THE TASK: Which lines below contain "available"? Copy every one of them.
==*==
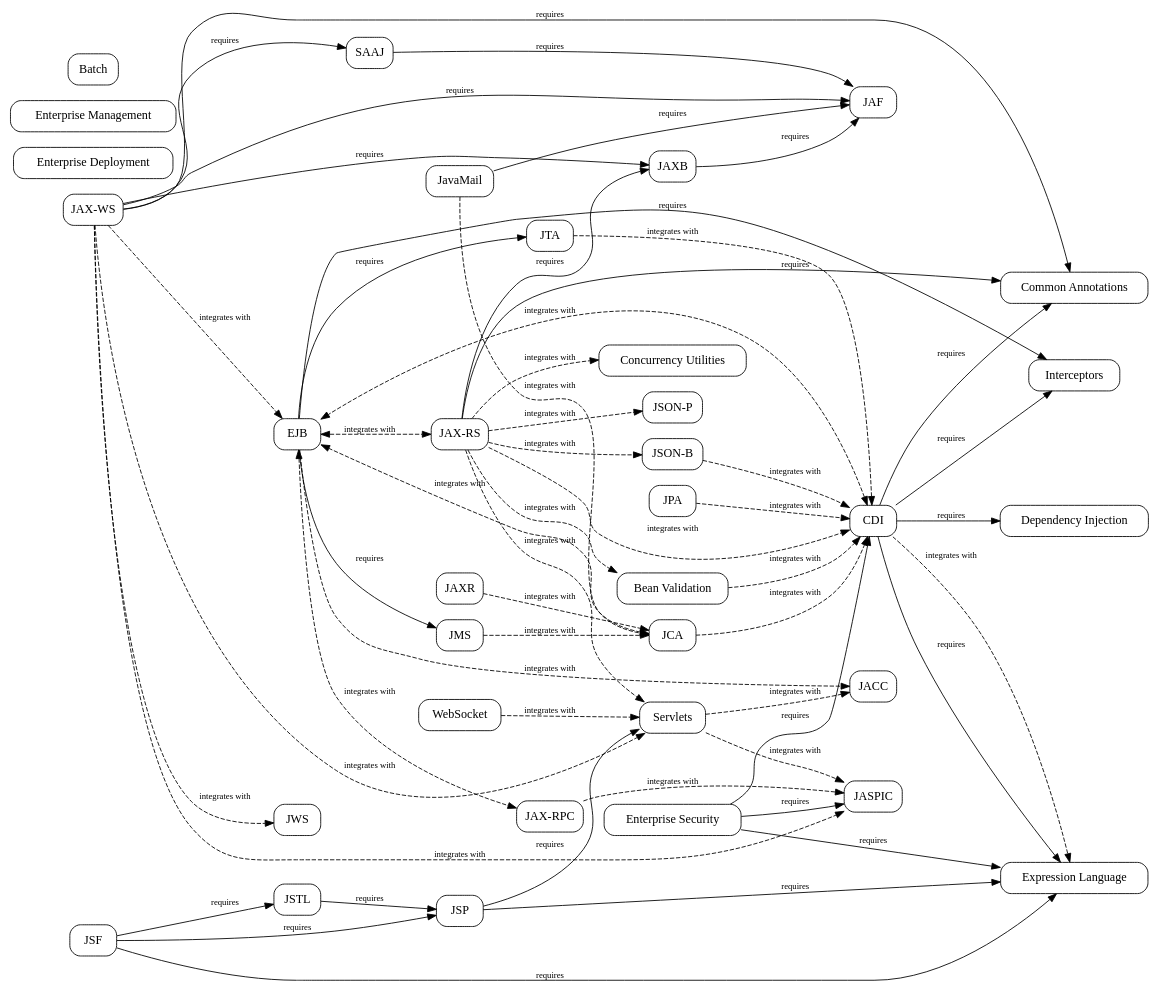
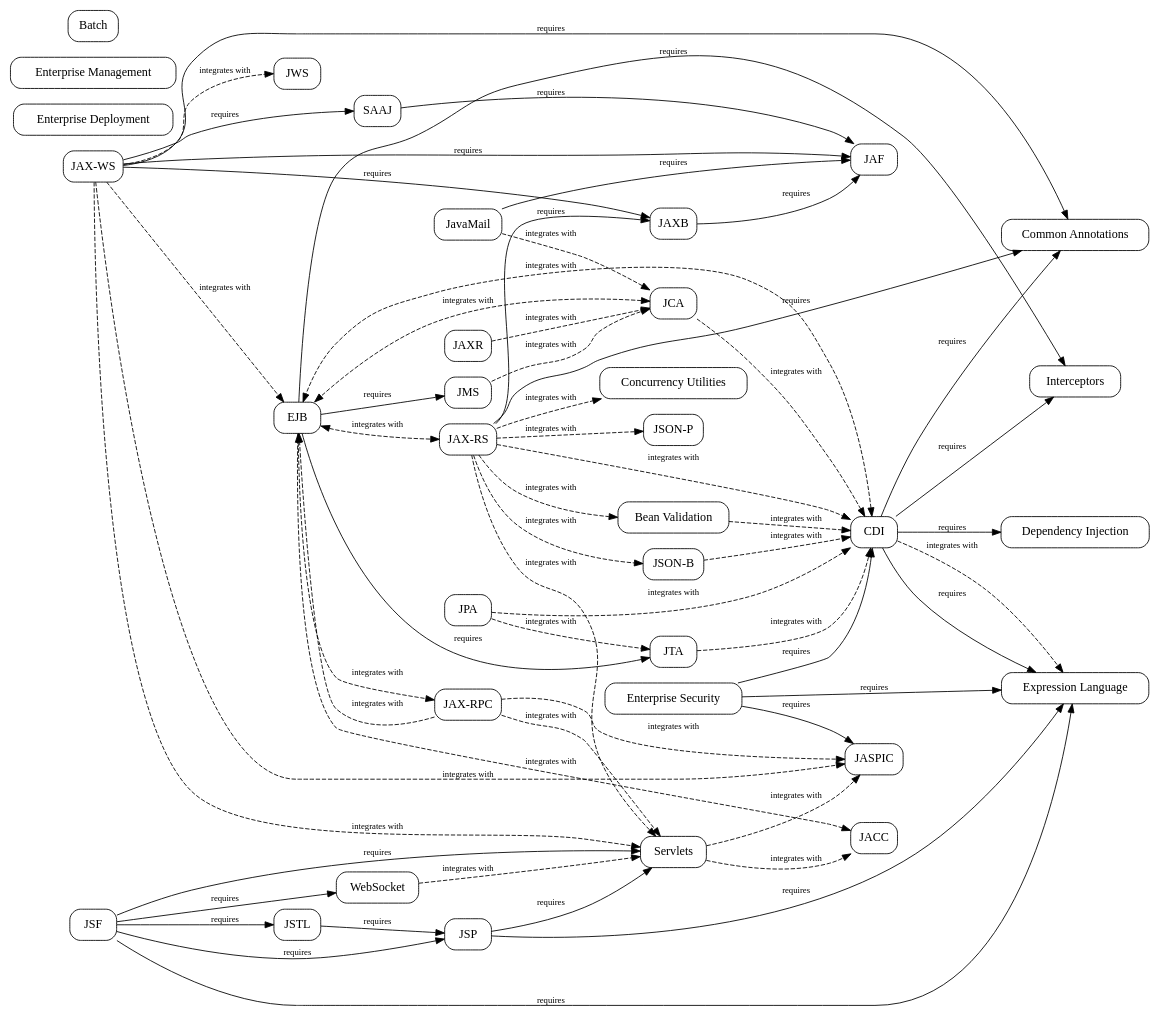
Before and after one commit to eclipse-ee4j/ee4j-website: the diagram in src/dot/specs.dot, drawn with Graphviz. The commit also changed 3 other files, not shown here.

```diff
--- a/src/dot/specs.dot
+++ b/src/dot/specs.dot
@@ -1,123 +1,128 @@
 /********************************************************************************
  * Copyright (c) 2018 Contributors to the Eclipse Foundation
  * 
  * See the NOTICE file(s) distributed with this work for additional
  * information regarding copyright ownership.
  * 
  * This program and the accompanying materials are made available under the
  * terms of the Eclipse Distribution License v. 1.0 which is available at
  * http://www.eclipse.org/org/documents/edl-v10.php.
  * 
  * SPDX-License-Identifier: BSD-3-Clause
  ********************************************************************************/
 
 // This file defines a graph of the relationship between the Jakarta EE specs.
 //
 // Render using Graphviz.
 // e.g. 
 // > dot specs.dot -Tsvg > specs.svg
 //
 
 digraph G {
 	rankdir=LR;
 	rank=same;
 
 	// "Specification" nodes
 	node[ shape=box, style="rounded" ];
 	ca[ label="Common Annotations" ];
 	ejb[ label="EJB" ];
 	el[ label="Expression Language" ];
 	es[ label="Enterprise Security" ];
 	interceptors[ label="Interceptors" ];
 	jacc[label="JACC"];
 	jaf[ label="JAF" ];
 	javamail[ label="JavaMail" ];
 	jaspic[label="JASPIC"]; 
 	jaxws[ label="JAX-WS" ];
 	jws[ label="JWS" ];
 	jaxb[ label="JAXB" ];
 	jaxrs[ label="JAX-RS" ];
 	jca[ label="JCA" ];
 	jms[ label="JMS" ];
 	jpa[ label="JPA" ];
 	jsonb[ label="JSON-B" ];
 	jsonp[ label="JSON-P" ];
 	jsf[ label="JSF" ];
 	jsp[ label="JSP" ];
 	jstl[ label="JSTL" ];
 	jta[ label="JTA" ];
 	deployment[ label="Enterprise Deployment" ];
 	management[ label="Enterprise Management" ];
 	jaxr[ label="JAXR" ];
 	servlet[ label="Servlets" ];
 	websocket[ label="WebSocket" ];
 	jaxrpc[ label="JAX-RPC" ];
 	saaj[ label="SAAJ" ];
 	cdi[ label="CDI" ];
 	di[ label="Dependency Injection" ];
 	bv[ label="Bean Validation" ];
 	batch[ label="Batch" ];
 	cu[ label="Concurrency Utilities" ];
 
 	edge[ fontsize=10 ];
 
 	// References between specifications.
 	// e.g. EJB requires Interceptors, JTA, ...
 	edge[ label="requires", style="solid" ];
 	ejb -> interceptors;
 	ejb -> jta;
 	ejb -> jms;
 	jsf -> jsp;
 	jsf -> el;
 	jsf -> jstl;
+	jsf -> websocket;
+	jsf -> servlet;
 	jstl -> jsp;
 	jsp -> servlet;
 	jsp -> el;
 	javamail -> jaf;
 	jaxws -> jaf;
 	es -> jaspic;
 	es -> cdi;
 	es -> el;
 	cdi -> di;
 	cdi -> interceptors;
 	cdi -> el;
 	cdi -> ca;
 	jaxrs -> ca;
 	jaxrs -> jaxb;
 	jaxws -> ca;
 	jaxws -> saaj;
 	jaxws -> jaxb;
 	jaxb -> jaf;
 	saaj -> jaf;
 
 	// Integrations between specifications.
 	edge[ label="integrates with", style="dashed" ];
 	cdi -> ejb[ dir="both" ];
 	cdi -> el; // TODO: is EL really REQUIRED on Jakarta EE Platform Containers? CDI-EL integration is mandatory for JSP and JSF
 	ejb -> jaxrs [ dir="both" ]; // TODO: both specs define integration semantics
 	ejb -> jaxrpc [ dir="both" ]; // TODO: this is pruned so can't be considered required
 	ejb -> jacc;
 	jaxrs -> servlet;
 	jaxrs -> cdi;
 	jaxrs -> bv;
 	jaxrs -> jsonp;
 	jaxrs -> jsonb;
 	jaxrs -> cu;
 	jaxws -> ejb; // TODO: only via JSR109?
 	jaxws -> servlet;
 	jaxws -> jaspic;
 	jaxrpc -> jaspic;
+	jaxrpc -> servlet;
+	jaxrpc -> ejb;
 	jaxws -> jws;
 	jca -> ejb[ dir="both" ]; // TODO: who really defines the relationship?
 	jca -> cdi; // TODO: 21.5 says something about dependency injection. Is JCA really integrated with CDI?
 	jpa -> cdi;
 	bv -> cdi;
 	jsonb -> cdi;
 	jta -> cdi;
 	servlet -> jaspic;
 	servlet -> jacc;
 	websocket -> servlet; // TODO: is this integration REQUIRED on Jakarta EE Platform containers?
 	jms -> jca;
 	javamail -> jca;
 	jaxr -> jca;
+	jpa -> jta;
 }
```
==*==
EXERCISE RESPONSE:
  * This program and the accompanying materials are made available under the
  * terms of the Eclipse Distribution License v. 1.0 which is available at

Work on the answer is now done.